TASK DATA>
━━━━━━━━

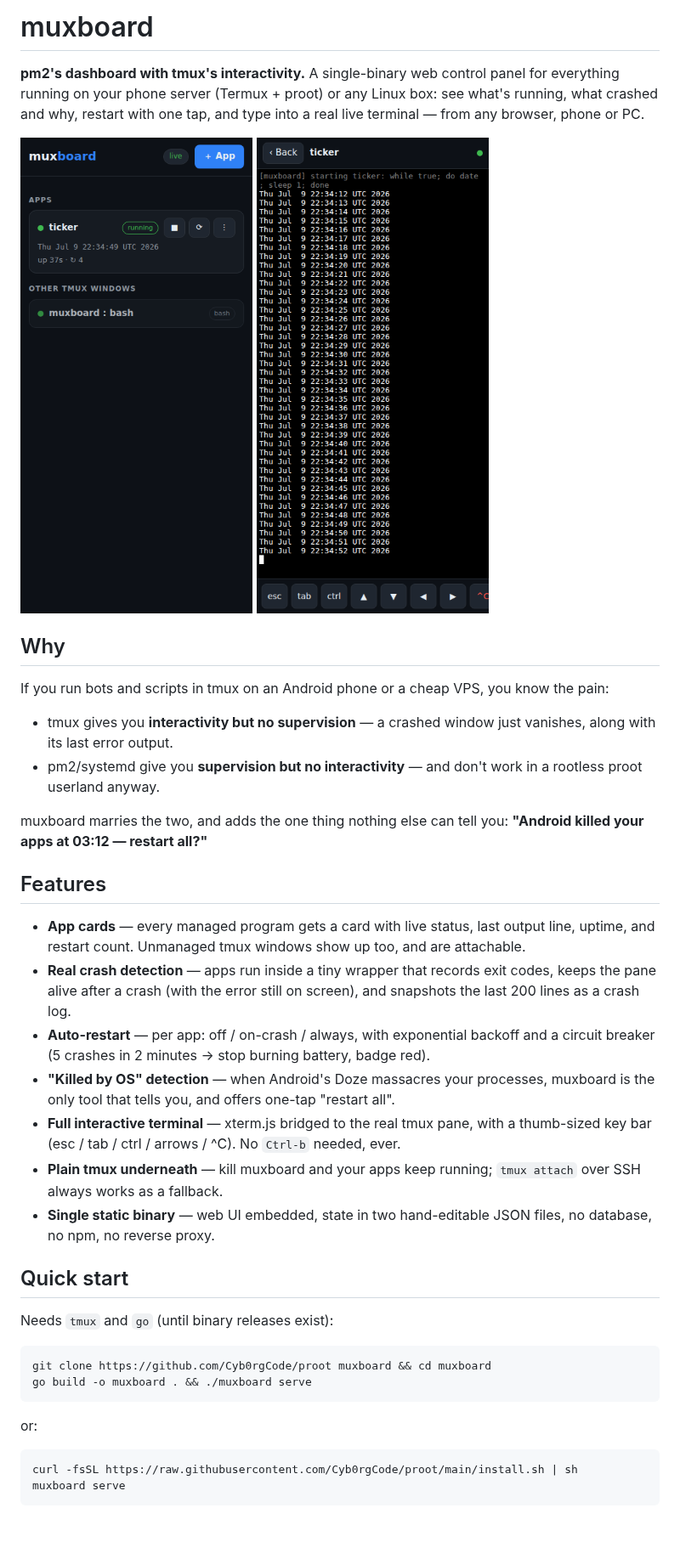
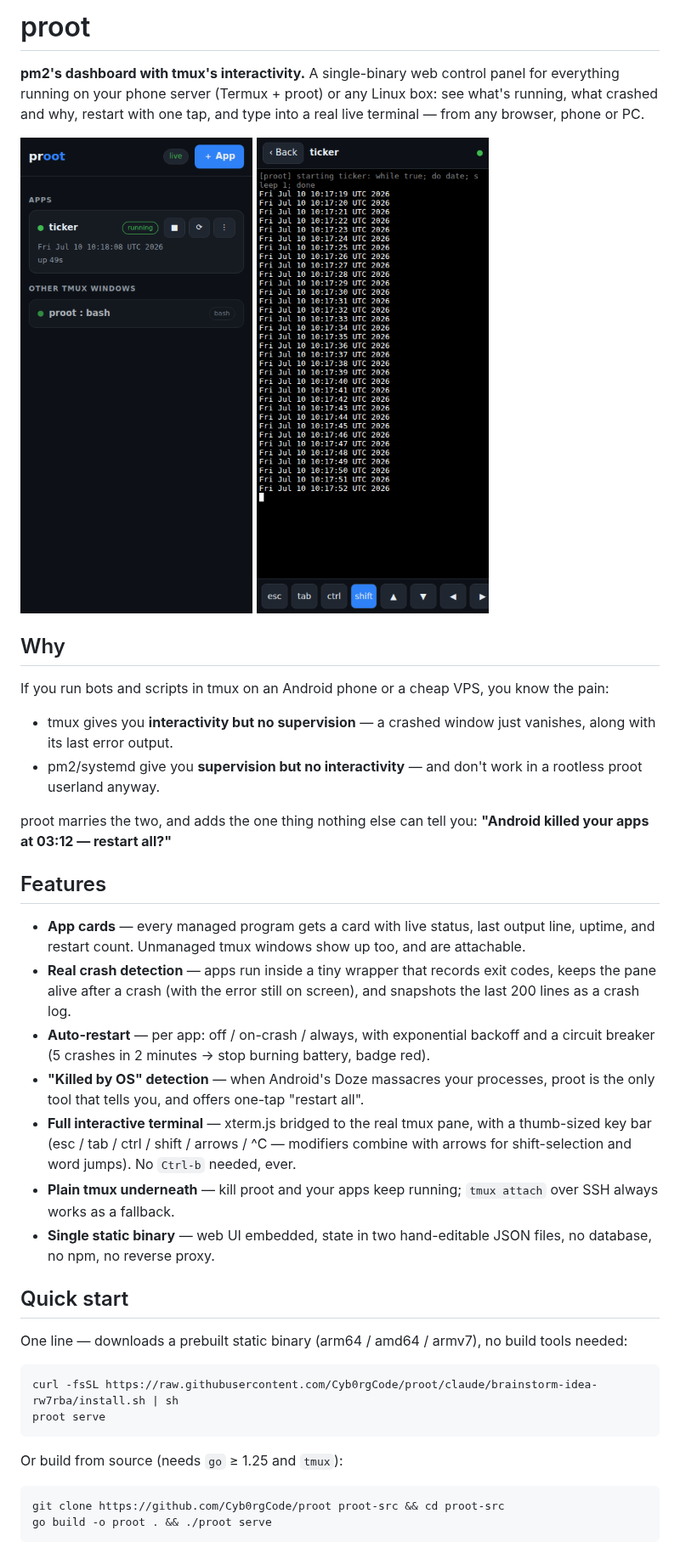
Before and after one commit to Cyb0rgCode/proot, a Markdown page: README.md, the part around one of its changes. Shown at 85% size. Rendered like a GitHub page; pictures changed too: docs/ui-dashboard.png, docs/ui-terminal.png; blank space fills up the shorter version.

````diff
--- a/README.md
+++ b/README.md
@@ -1,4 +1,4 @@
-# muxboard
+# proot
 
 **pm2's dashboard with tmux's interactivity.** A single-binary web control panel for
 everything running on your phone server (Termux + proot) or any Linux box: see what's
@@ -19,7 +19,7 @@ If you run bots and scripts in tmux on an Android phone or a cheap VPS, you know
 - pm2/systemd give you **supervision but no interactivity** — and don't work in a
   rootless proot userland anyway.
 
-muxboard marries the two, and adds the one thing nothing else can tell you:
+proot marries the two, and adds the one thing nothing else can tell you:
 **"Android killed your apps at 03:12 — restart all?"**
 
 ## Features
@@ -31,28 +31,29 @@ muxboard marries the two, and adds the one thing nothing else can tell you:
   the last 200 lines as a crash log.
 - **Auto-restart** — per app: off / on-crash / always, with exponential backoff and a
   circuit breaker (5 crashes in 2 minutes → stop burning battery, badge red).
-- **"Killed by OS" detection** — when Android's Doze massacres your processes, muxboard
+- **"Killed by OS" detection** — when Android's Doze massacres your processes, proot
   is the only tool that tells you, and offers one-tap "restart all".
 - **Full interactive terminal** — xterm.js bridged to the real tmux pane, with a
-  thumb-sized key bar (esc / tab / ctrl / arrows / ^C). No `Ctrl-b` needed, ever.
-- **Plain tmux underneath** — kill muxboard and your apps keep running; `tmux attach`
+  thumb-sized key bar (esc / tab / ctrl / shift / arrows / ^C — modifiers combine
+  with arrows for shift-selection and word jumps). No `Ctrl-b` needed, ever.
+- **Plain tmux underneath** — kill proot and your apps keep running; `tmux attach`
   over SSH always works as a fallback.
 - **Single static binary** — web UI embedded, state in two hand-editable JSON files,
   no database, no npm, no reverse proxy.
 
 ## Quick start
 
-Needs `tmux` and `go` (until binary releases exist):
+One line — downloads a prebuilt static binary (arm64 / amd64 / armv7), no build tools needed:
 
 ```sh
-git clone https://github.com/Cyb0rgCode/proot muxboard && cd muxboard
-go build -o muxboard . && ./muxboard serve
+curl -fsSL https://raw.githubusercontent.com/Cyb0rgCode/proot/claude/brainstorm-idea-rw7rba/install.sh | sh
+proot serve
 ```
 
-or:
+Or build from source (needs `go` ≥ 1.25 and `tmux`):
 
 ```sh
-curl -fsSL https://raw.githubusercontent.com/Cyb0rgCode/proot/main/install.sh | sh
-muxboard serve
+git clone https://github.com/Cyb0rgCode/proot proot-src && cd proot-src
+go build -o proot . && ./proot serve
 ```
 
````
Also changed, not shown: other parts of README.md (+15 -10 lines), DESIGN.md (+23 -19 lines), 16 other files.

━━━━━━━━

REQUIRED ACTION> Return the listing above in full and exactly, omitting all pictures.

SOLVED EXERCISE>
Before and after one commit to Cyb0rgCode/proot, a Markdown page: README.md, the part around one of its changes. Shown at 85% size. Rendered like a GitHub page; pictures changed too: docs/ui-dashboard.png, docs/ui-terminal.png; blank space fills up the shorter version.

````diff
--- a/README.md
+++ b/README.md
@@ -1,4 +1,4 @@
-# muxboard
+# proot
 
 **pm2's dashboard with tmux's interactivity.** A single-binary web control panel for
 everything running on your phone server (Termux + proot) or any Linux box: see what's
@@ -19,7 +19,7 @@ If you run bots and scripts in tmux on an Android phone or a cheap VPS, you know
 - pm2/systemd give you **supervision but no interactivity** — and don't work in a
   rootless proot userland anyway.
 
-muxboard marries the two, and adds the one thing nothing else can tell you:
+proot marries the two, and adds the one thing nothing else can tell you:
 **"Android killed your apps at 03:12 — restart all?"**
 
 ## Features
@@ -31,28 +31,29 @@ muxboard marries the two, and adds the one thing nothing else can tell you:
   the last 200 lines as a crash log.
 - **Auto-restart** — per app: off / on-crash / always, with exponential backoff and a
   circuit breaker (5 crashes in 2 minutes → stop burning battery, badge red).
-- **"Killed by OS" detection** — when Android's Doze massacres your processes, muxboard
+- **"Killed by OS" detection** — when Android's Doze massacres your processes, proot
   is the only tool that tells you, and offers one-tap "restart all".
 - **Full interactive terminal** — xterm.js bridged to the real tmux pane, with a
-  thumb-sized key bar (esc / tab / ctrl / arrows / ^C). No `Ctrl-b` needed, ever.
-- **Plain tmux underneath** — kill muxboard and your apps keep running; `tmux attach`
+  thumb-sized key bar (esc / tab / ctrl / shift / arrows / ^C — modifiers combine
+  with arrows for shift-selection and word jumps). No `Ctrl-b` needed, ever.
+- **Plain tmux underneath** — kill proot and your apps keep running; `tmux attach`
   over SSH always works as a fallback.
 - **Single static binary** — web UI embedded, state in two hand-editable JSON files,
   no database, no npm, no reverse proxy.
 
 ## Quick start
 
-Needs `tmux` and `go` (until binary releases exist):
+One line — downloads a prebuilt static binary (arm64 / amd64 / armv7), no build tools needed:
 
 ```sh
-git clone https://github.com/Cyb0rgCode/proot muxboard && cd muxboard
-go build -o muxboard . && ./muxboard serve
+curl -fsSL https://raw.githubusercontent.com/Cyb0rgCode/proot/claude/brainstorm-idea-rw7rba/install.sh | sh
+proot serve
 ```
 
-or:
+Or build from source (needs `go` ≥ 1.25 and `tmux`):
 
 ```sh
-curl -fsSL https://raw.githubusercontent.com/Cyb0rgCode/proot/main/install.sh | sh
-muxboard serve
+git clone https://github.com/Cyb0rgCode/proot proot-src && cd proot-src
+go build -o proot . && ./proot serve
 ```
 
````
Also changed, not shown: other parts of README.md (+15 -10 lines), DESIGN.md (+23 -19 lines), 16 other files.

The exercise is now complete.